Although the number of bites increased with each passing day, the number averaged about 4 to 5 per day instead of the 8 to 10 per day prior to August 11.
Also, after August 20 morning storm, mosquito number dropped again.
I lit one insect repellent stake then moved it around with me as I weeded. Not a single bite for two and half hours among the tall weeds. Forecast of waves of storms Tuesday and Wednesday. Wet and overcast are not optimal conditions for the pesticide to degrade. More mosquitoes will have hatched from eggs in a few days after. So I was very surprised when I heard that buzzing before it was completely dark.
There were two 1st instar monarch caterpillars in the outdoor nursery. I overlooked them as eggs. A female monarch deposited a bunch of eggs on August 20- 3 in the nursery and about 30 I took inside. I took the pots into the garage just before the flashing yellow light and the fog came around.
A major problem- I must feed 20 caterpillars, 2nd to 5th instar. I didn’t keep enough safe, quality food inside. Good quality milkweed leaves are already hard to find at this time of the year. I did accidentally cut off an iffy stalk of milkweed while weeding. I kept it not certain if it was fungi- and disease-free. When it seemed that the four 5th instar caterpillars would finish one of the 2 small, tender milkweed cuttings before morning, I gave them the iffy milkweed.
Lonely Firefly (aka lightning bug)
During the past few nights, there was one firefly signaling its existence. None of its kind replied. Firefly season was July. I prefer their gentle, quiet, random sparkling in the dark much more than violent, house-rattling, ostentatious fireworks. It showed up late but I welcomed it. It was wafting and flashing in the backyard when the truck came. Afterwards, no sign of it. Another non-target victim?

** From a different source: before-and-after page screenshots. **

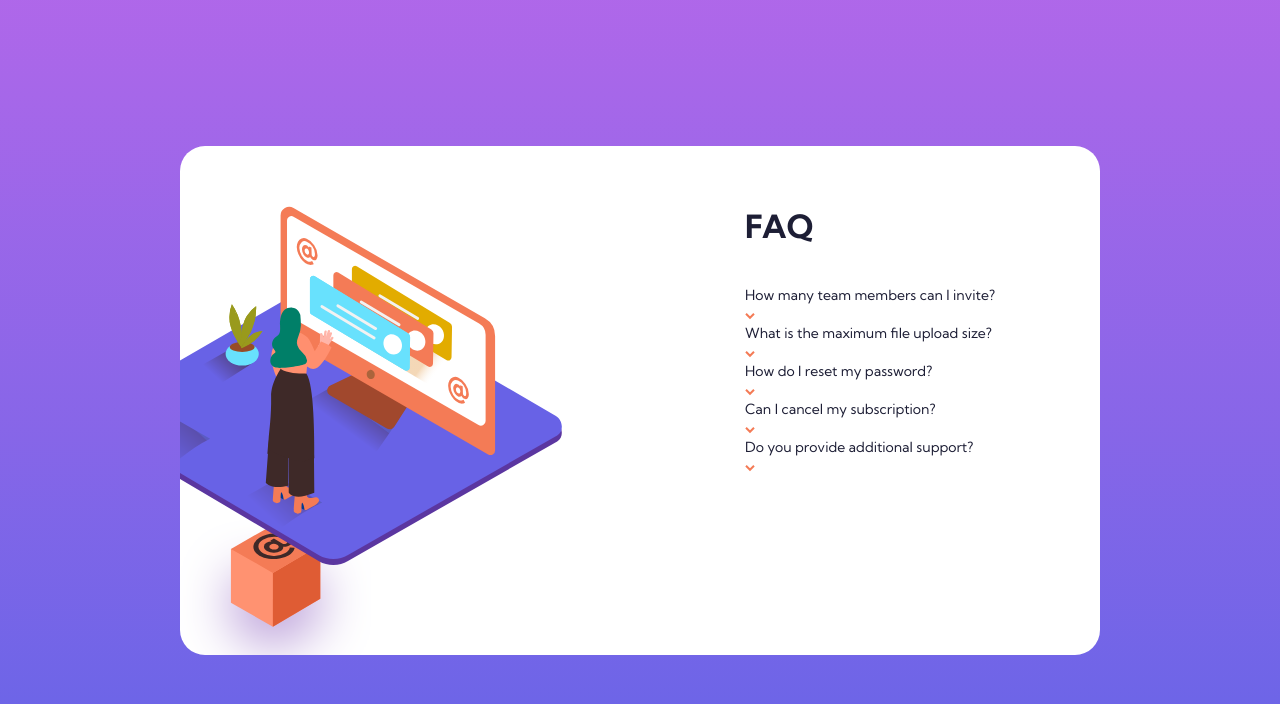
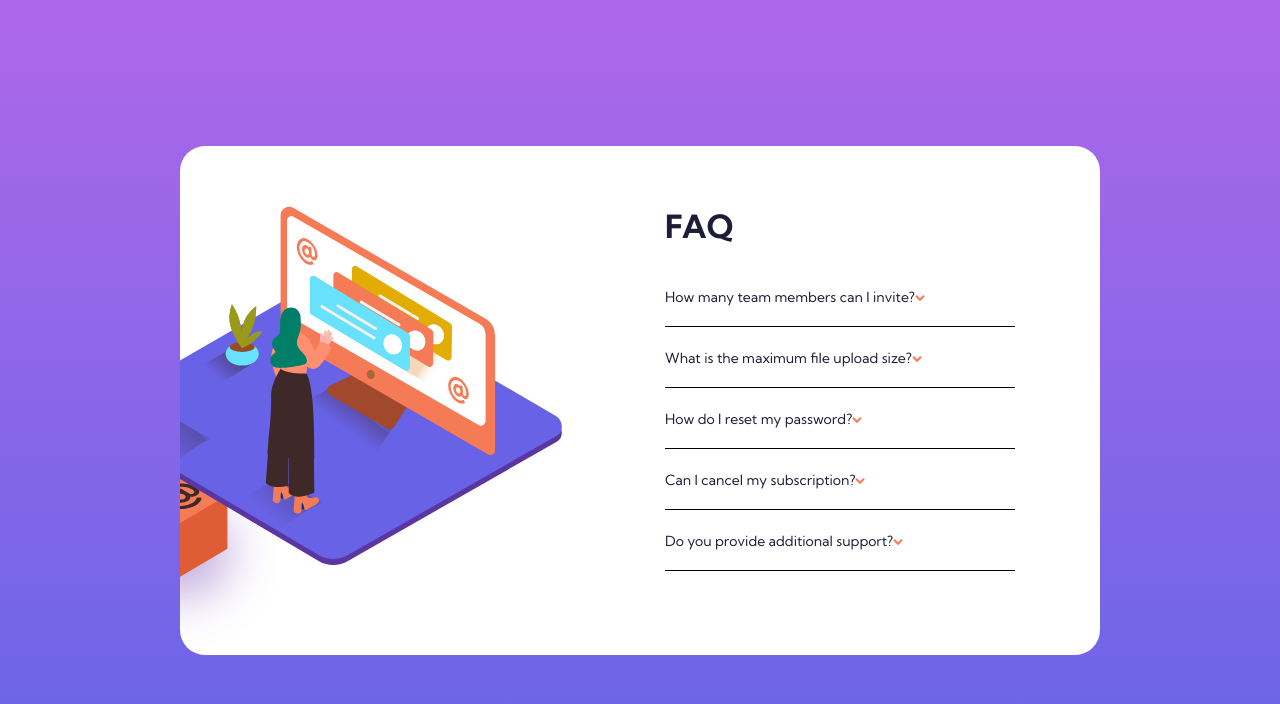
Before and after one commit to michaelakleer/faq-accordion-card-react, a React (Create React App) app: page / in a window 1280 px wide. Shown: the top 704 px of the page. Built offline with nearby package versions, Linux system fonts and the light colour scheme.

Commit message:
Updated styling

```diff
--- a/src/App.css
+++ b/src/App.css
@@ -18,12 +18,13 @@ body {
 
 .container {
   background: #ffffff;
-
   border-radius: 25px;
   width: 920px;
   height: 509px;
   padding: 60px 0;
   overflow: hidden;
+  position: relative;
+  z-index: 3;
 }
 
 .containerCard {
@@ -37,29 +38,39 @@ body {
 
 .box {
   position: relative;
-  bottom: 50px;
-  z-index: 2;
+  bottom: 100px;
+  right: 93px;
+  z-index: 1;
 }
 
 .womanComputer {
   position: relative;
   right: 90px;
-  z-index: 93;
+  z-index: 2;
 }
 
 .faq {
-  margin: 0 auto;
+  margin: 0 25px;
+  width: 350px;
+}
+
+.question {
+  padding: 20px 0;
+  border-bottom: 1px solid #000;
 }
 
 h1 {
   color: hsl(238, 29%, 16%);
-  padding-bottom: 40px;
+  padding-bottom: 20px;
 }
 
 h2 {
   font-size: 14px;
   font-weight: 400;
   color: #4b4c5f;
+
+  display: inline;
+  padding-bottom: 20px;
 }
 
 a {
@@ -70,3 +81,10 @@ a {
 a:hover {
   color: hsl(14, 88%, 65%);
 }
+
+a:active {
+  font-weight: 700;
+}
+
+.arrowDown {
+}
```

All four 5th instar caterpillars ate from the iffy milkweed and they are sill alive. About half an inch of rain came down in the morning. I had to take a few milkweed cuttings, hoping that the rain might wash off the pesticide residue, additional rinsing by me and some time under CFL light would make these safe to eat. We will see.